  9. EIA - Annual Energy Outlook 2014 Early Release

    Annual Energy Outlook 2013 [U.S. Energy Information Administration (EIA)]

    electricity consumption for these appliances than was projected in the AEO2013 Reference case. For AEO2014, outdoor lighting was added to the residential model as a separate...

  10. EIA - Annual Energy Outlook 2014 Early Release

    Broader source: All U.S. Department of Energy (DOE) Office Webpages (Extended Search)

    Rule (CAIR)30 as a result of an August 2012 federal court move to vacate the Cross-State Air Pollution Rule.31 In addition, AEO2014 continues to assume the implementation of MATS...

  11. Energy Information Administration / Annual Energy Outlook 2011

    Gasoline and Diesel Fuel Update (EIA)

    industrial sectors used primarily for own-use generation, but which may also sell some power to the grid. 8 Includes refinery gas and still gas. 9 Includes conventiona l...

  12. Motor Gasoline Outlook and State MTBE Bans

    Reports and Publications (EIA)

    2003-01-01T23:59:59.000Z

    The U.S. is beginning the summer 2003 driving season with lower gasoline inventories and higher prices than last year. Recovery from this tight gasoline market could be made more difficult by impending state bans on the blending of methyl tertiary butyl ether (MTBE) into gasoline that are scheduled to begin later this year.

  13. The North American Forest Sector Outlook Study

    E-Print Network [OSTI]

    concerning the legal status of any country, territory, city or area, or of its authorities, or concerning scenarios were investigated: two IPCC-based scenarios assuming the rapid growth of wood-based energy of America, wood energy. ECE/TIM/SP/29 UNITED NATIONS PUBLICATION ISSN 1020 2269 #12;Contents 3 Table

  14. EIA - Annual Energy Outlook 2014 Early Release
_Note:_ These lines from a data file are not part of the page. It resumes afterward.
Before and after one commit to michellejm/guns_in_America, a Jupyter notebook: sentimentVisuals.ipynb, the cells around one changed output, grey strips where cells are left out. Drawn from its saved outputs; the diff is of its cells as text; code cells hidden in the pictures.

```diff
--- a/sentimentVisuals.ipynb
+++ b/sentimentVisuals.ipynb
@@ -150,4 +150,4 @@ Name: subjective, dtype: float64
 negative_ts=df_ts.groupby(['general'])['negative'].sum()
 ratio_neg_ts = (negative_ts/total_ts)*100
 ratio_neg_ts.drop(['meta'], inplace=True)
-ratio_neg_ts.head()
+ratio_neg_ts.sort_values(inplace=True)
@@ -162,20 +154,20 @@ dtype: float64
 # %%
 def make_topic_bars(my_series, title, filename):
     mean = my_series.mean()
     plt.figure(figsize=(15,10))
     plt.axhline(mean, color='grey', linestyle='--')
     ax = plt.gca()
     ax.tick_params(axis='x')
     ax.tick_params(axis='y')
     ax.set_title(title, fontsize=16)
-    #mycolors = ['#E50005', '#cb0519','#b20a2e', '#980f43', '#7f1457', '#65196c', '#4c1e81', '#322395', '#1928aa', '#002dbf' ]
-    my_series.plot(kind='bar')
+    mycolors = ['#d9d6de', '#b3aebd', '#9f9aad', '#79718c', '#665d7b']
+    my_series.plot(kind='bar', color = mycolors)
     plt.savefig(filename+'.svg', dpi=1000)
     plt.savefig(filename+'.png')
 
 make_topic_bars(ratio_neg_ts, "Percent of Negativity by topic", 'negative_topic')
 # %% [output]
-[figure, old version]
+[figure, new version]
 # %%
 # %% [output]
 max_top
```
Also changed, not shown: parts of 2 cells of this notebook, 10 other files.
    Annual Energy Outlook 2013 [U.S. Energy Information Administration (EIA)]

    of residential lighting applications, including wider representation of light emitting diode (LED) lighting and outdoor lighting, based on the 2009 RECS and two U.S....
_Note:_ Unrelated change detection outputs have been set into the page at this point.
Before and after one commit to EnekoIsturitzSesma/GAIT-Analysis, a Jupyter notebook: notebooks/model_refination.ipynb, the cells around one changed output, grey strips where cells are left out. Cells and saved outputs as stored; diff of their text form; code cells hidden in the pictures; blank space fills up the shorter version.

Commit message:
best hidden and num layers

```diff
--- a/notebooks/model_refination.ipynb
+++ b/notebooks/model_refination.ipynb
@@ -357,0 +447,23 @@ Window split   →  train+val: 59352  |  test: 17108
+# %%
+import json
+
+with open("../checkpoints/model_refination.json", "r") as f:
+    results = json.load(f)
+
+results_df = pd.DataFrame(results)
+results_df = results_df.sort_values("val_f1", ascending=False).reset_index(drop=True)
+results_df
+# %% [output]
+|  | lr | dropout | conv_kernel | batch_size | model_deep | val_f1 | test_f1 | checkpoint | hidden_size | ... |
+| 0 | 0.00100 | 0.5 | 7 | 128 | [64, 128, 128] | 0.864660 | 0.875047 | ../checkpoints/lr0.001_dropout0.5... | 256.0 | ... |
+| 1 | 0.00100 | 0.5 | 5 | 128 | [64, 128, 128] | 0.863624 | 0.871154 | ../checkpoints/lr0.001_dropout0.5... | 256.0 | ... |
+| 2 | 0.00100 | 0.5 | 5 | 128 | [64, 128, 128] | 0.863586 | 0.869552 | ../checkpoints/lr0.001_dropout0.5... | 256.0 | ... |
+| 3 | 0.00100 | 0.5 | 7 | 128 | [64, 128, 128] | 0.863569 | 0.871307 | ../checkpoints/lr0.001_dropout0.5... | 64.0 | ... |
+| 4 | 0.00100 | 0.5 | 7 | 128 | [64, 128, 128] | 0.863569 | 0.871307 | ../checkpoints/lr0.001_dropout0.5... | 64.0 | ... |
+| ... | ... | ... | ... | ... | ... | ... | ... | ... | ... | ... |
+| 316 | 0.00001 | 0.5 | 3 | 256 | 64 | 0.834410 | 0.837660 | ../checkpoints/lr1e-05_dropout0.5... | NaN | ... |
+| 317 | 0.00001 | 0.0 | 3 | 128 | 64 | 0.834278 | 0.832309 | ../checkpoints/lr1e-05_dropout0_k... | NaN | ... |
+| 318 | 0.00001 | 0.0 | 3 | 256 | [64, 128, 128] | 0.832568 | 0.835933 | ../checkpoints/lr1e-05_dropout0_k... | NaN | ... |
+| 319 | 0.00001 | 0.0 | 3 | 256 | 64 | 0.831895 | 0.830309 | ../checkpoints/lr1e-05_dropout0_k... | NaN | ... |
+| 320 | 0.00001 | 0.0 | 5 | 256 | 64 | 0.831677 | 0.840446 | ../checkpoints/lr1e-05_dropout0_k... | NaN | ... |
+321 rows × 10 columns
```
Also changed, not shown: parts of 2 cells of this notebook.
  15. Assumptions to the Annual Energy Outlook 2013

    Gasoline and Diesel Fuel Update (EIA)

    1100 4000 4000 Usage (percent of capacity) 80 0 80 0 Capital cost (million 2010) 0.80 0.5 1.0 1.0 Capital recovery (years) 5 10 5 10 Weighted average cost of capital (rate) 0.10...

  16. Assumptions to the Annual Energy Outlook 2013

    Annual Energy Outlook 2013 [U.S. Energy Information Administration (EIA)]

    4000 4000 Usage (percent of capacity) 80 60 80 60 Capital cost (million 2010) 0.80 0.5 1.0 1.0 Capital recovery (years) 5 10 5 10 Weighted average cost of capital (rate) 0.10...

  17. Annual Energy Outlook 2015 - Appendix B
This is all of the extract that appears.